Action item:
Search the listing below for "file". Copy each matching line.

Records supplied:
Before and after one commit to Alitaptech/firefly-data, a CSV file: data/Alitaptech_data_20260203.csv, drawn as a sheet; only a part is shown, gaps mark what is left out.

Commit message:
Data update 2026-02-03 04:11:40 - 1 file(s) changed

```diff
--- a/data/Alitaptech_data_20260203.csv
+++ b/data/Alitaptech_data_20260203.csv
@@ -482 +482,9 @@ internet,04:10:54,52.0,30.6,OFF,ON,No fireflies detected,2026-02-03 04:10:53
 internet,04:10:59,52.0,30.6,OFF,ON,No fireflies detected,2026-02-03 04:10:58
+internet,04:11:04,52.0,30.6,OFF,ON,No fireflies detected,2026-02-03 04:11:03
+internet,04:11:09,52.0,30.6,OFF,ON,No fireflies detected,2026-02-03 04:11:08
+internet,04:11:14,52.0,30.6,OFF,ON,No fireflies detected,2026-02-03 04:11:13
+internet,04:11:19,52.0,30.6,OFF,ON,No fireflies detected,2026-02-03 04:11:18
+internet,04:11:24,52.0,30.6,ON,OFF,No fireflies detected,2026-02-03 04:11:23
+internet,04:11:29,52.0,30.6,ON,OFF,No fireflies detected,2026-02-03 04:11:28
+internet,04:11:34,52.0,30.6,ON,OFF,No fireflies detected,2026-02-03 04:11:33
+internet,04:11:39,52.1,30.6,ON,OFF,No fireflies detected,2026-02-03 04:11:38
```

Exercise answer:
Before and after one commit to Alitaptech/firefly-data, a CSV file: data/Alitaptech_data_20260203.csv, drawn as a sheet; only a part is shown, gaps mark what is left out.
Data update 2026-02-03 04:11:40 - 1 file(s) changed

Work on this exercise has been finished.